In an IAEA report issued on Friday, the agency reaffirmed that Iran’s nuclear program has never been diverted to nuclear weapons production, the Press TV correspondent in Vienna reported.
But the report still says Tehran must halt its uranium enrichment activities, as demanded by four United Nations Security Council resolutions.
Iran’s ambassador to the IAEA, Ali Asghar Soltanieh, stated that the demand is politically motivated, saying, “When all nuclear activities are accounted for and there is no diversion to military purposes… then what is the justification for referring to an old obsolete request of suspension.”
The report also claimed that Iran has not been abiding by some of its obligations, an allegation Iran strongly rejects.
Soltanieh told Press TV that all nuclear activities in Iran are under the full-scope safeguards of the IAEA and that Tehran has been cooperating with the agency far beyond its legal obligations.
“The report is on the implementation of safeguards in Iran and therefore those parts referring to other things, like the Security Council or the Additional Protocol, are beyond the mandate of such a report,” the Iranian envoy said.
The report also maintains that Iran’s nuclear facilities have not been affected by the Stuxnet computer virus since the country’s production of low-enriched uranium is higher than it was last fall.
In July 2010, media reports claimed that Stuxnet had targeted industrial computers around the globe, with Iran being the main target of the attack. They said the Bushehr nuclear power plant was at the center of the cyber attack.

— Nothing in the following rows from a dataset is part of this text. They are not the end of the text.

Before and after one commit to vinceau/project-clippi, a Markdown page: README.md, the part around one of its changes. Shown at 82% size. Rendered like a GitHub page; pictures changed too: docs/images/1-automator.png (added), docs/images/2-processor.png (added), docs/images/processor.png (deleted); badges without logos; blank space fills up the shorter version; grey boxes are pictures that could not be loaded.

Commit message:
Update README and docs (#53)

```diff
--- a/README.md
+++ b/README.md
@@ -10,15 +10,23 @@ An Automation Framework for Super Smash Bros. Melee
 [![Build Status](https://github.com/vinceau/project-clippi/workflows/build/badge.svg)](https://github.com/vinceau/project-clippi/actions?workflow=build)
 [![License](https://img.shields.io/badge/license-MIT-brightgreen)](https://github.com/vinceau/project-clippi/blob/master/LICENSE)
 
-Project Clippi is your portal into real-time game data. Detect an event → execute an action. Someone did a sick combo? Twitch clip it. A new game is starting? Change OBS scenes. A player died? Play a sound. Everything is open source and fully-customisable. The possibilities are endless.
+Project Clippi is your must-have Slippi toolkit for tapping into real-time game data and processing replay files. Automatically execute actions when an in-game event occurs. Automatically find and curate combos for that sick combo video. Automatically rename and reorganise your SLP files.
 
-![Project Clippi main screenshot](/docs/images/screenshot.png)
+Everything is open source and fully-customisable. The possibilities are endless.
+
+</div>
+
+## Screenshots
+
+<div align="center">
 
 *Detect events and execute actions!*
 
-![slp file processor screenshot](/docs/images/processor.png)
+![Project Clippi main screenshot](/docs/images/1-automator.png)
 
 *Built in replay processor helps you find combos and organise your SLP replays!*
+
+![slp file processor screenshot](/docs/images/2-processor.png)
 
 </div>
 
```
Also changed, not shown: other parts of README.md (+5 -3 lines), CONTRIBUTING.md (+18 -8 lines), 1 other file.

The document, prepared by IAEA Director General Yukiya Amano, is a prelude to the upcoming IAEA Board of Governors meeting, which opens on March 7.
On June 9, 2010, the UN ratified a US-engineered resolution imposing new sanctions on Iran over the allegations that Tehran is concealing a clandestine nuclear weapons program.
Tehran has vehemently rejected the allegations of diversion, saying it needs nuclear energy to meet its growing domestic demand for electricity and to provide fuel for the Tehran research reactor, which produces medical isotopes for cancer treatment.
Iran is a signatory to the nuclear Non-Proliferation Treaty and thus has the right to enrich uranium to produce fuel.
80% of report confirms Iran’s cooperation with IAEA
Soltanieh also told the Mehr News Agency on Saturday that 80 percent of the report confirms that Iran is cooperating with the IAEA.
“For the 26th time, the IAEA confirmed that there is no diversion in Iran’s nuclear program,” he stated, adding that the good point about the IAEA report is that it is comprised of two parts.
“Over the past eight years… this is the first time that the format of the report of the IAEA director general has changed and the report is comprised of two parts. One part is devoted to Iran’s commitments under the nuclear Non-Proliferation Treaty and shows that Iran’s (nuclear) activities… are under the safeguards agreement,” he said.
“The second part contains the requirements stated by Amano based on the UN sanctions resolution, while we… have many times proved that the sanctions lack legal weight and must not be implemented,” Soltanieh added.
Soltanieh also stated that the report says Iran is not reprocessing plutonium, but the latest UN sanctions resolution requires Iran to halt the reprocessing of plutonium and this indicates that the UN sanctions resolution is contradictory.